What is expected
Read the records that follow and state how many lines hold "Configuration", adding nothing else.

Supplied information
────

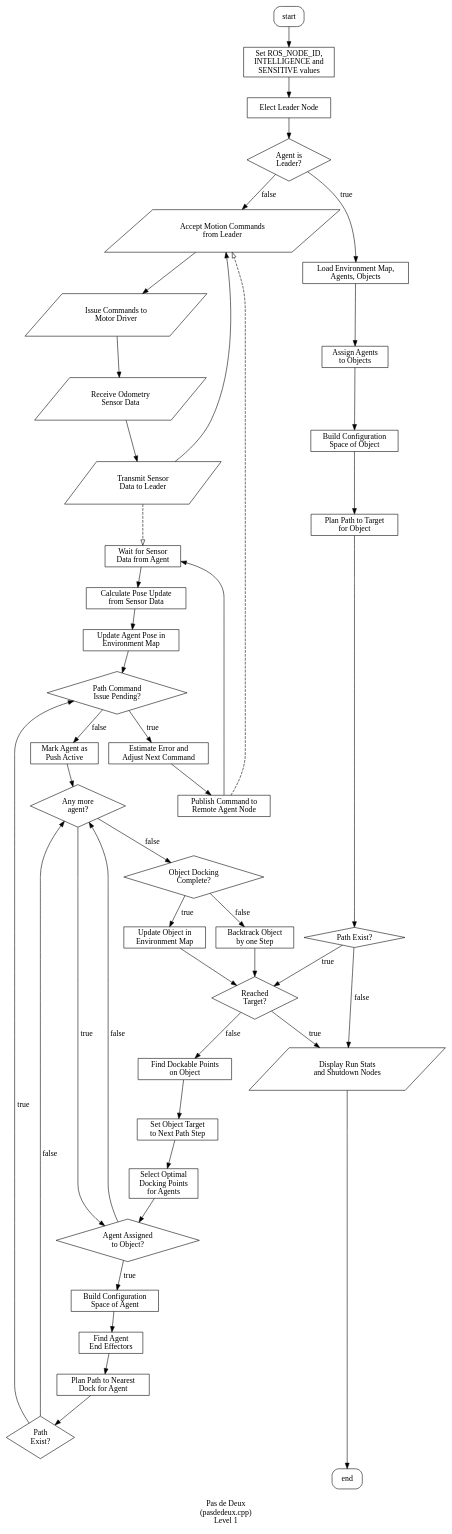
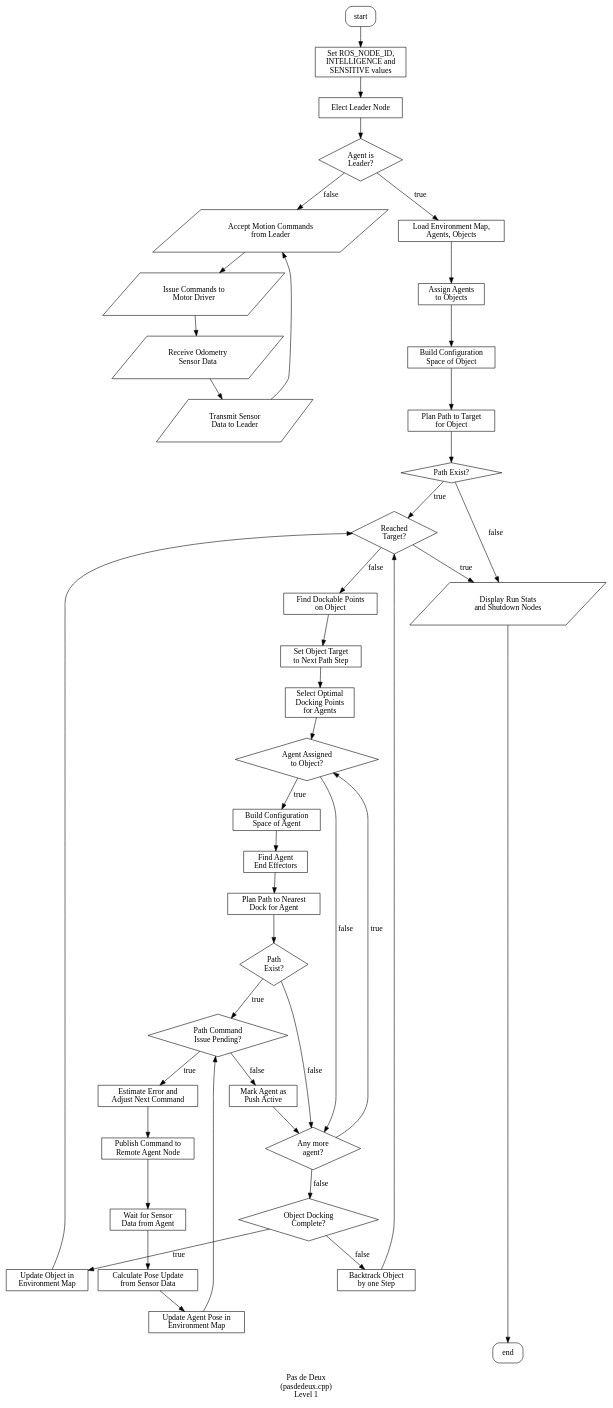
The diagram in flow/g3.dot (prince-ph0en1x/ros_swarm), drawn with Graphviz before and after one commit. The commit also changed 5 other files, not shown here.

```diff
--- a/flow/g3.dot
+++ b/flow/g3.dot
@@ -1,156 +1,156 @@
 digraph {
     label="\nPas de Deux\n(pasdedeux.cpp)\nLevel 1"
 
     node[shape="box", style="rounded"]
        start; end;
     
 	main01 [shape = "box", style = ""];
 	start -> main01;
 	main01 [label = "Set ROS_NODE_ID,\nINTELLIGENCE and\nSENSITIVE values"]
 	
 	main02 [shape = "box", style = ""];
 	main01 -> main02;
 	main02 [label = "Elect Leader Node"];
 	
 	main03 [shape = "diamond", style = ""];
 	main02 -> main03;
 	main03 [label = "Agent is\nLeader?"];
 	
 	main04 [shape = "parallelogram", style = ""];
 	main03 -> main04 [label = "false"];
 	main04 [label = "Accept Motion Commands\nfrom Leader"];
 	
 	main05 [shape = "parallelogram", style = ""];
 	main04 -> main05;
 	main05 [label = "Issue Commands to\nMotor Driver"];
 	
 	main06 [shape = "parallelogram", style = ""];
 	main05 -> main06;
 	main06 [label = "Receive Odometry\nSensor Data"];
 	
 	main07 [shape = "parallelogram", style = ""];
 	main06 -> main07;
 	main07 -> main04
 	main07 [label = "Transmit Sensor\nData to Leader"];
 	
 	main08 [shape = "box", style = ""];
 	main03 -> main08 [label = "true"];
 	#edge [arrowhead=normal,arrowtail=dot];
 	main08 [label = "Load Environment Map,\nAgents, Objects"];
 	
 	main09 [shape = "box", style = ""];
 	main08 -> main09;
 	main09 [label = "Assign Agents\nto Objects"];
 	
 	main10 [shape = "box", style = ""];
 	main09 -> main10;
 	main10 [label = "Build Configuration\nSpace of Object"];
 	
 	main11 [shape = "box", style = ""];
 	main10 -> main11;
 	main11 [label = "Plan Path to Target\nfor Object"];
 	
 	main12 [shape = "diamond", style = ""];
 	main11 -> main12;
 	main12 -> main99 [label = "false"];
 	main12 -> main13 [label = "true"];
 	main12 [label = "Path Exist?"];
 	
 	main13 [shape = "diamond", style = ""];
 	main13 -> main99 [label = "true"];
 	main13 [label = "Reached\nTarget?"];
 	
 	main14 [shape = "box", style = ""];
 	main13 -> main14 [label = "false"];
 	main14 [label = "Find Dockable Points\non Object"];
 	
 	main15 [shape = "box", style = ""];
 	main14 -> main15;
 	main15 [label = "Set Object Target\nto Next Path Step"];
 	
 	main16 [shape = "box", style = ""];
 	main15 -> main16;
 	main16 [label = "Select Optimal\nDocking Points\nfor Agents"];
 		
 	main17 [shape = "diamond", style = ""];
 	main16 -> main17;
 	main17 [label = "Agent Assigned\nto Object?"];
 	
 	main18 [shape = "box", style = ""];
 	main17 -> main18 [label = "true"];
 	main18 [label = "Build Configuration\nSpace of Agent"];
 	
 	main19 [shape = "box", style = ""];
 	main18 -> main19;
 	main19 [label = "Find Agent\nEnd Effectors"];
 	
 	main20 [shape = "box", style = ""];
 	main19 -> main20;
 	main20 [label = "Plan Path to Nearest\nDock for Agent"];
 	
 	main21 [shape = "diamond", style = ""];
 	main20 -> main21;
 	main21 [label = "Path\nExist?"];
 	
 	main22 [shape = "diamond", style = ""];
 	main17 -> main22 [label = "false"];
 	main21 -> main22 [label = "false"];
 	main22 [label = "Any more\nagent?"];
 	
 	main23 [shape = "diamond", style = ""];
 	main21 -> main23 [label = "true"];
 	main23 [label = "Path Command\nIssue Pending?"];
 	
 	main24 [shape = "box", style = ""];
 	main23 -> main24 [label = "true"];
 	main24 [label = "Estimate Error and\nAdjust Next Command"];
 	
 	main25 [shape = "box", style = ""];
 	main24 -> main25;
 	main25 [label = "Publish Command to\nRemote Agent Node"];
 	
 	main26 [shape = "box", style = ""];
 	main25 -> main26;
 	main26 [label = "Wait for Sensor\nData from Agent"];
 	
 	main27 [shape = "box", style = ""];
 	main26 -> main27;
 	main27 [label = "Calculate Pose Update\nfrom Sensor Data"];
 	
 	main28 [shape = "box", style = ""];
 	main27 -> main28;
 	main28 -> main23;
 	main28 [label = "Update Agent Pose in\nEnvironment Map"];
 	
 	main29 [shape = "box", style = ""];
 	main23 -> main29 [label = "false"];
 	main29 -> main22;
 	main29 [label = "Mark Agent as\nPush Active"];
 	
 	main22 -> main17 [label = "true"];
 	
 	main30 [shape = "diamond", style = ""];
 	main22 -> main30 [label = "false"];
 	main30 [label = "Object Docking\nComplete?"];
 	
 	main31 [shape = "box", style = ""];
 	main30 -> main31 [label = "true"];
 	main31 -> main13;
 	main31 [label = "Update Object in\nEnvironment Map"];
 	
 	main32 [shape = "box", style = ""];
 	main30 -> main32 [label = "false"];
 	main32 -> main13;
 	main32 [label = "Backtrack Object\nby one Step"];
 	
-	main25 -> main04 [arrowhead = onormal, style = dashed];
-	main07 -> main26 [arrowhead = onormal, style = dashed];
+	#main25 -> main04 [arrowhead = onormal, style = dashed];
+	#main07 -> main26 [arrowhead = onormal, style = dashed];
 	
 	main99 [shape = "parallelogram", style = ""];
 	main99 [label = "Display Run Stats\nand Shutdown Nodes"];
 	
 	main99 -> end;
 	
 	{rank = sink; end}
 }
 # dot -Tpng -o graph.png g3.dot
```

────

Solution for this task
2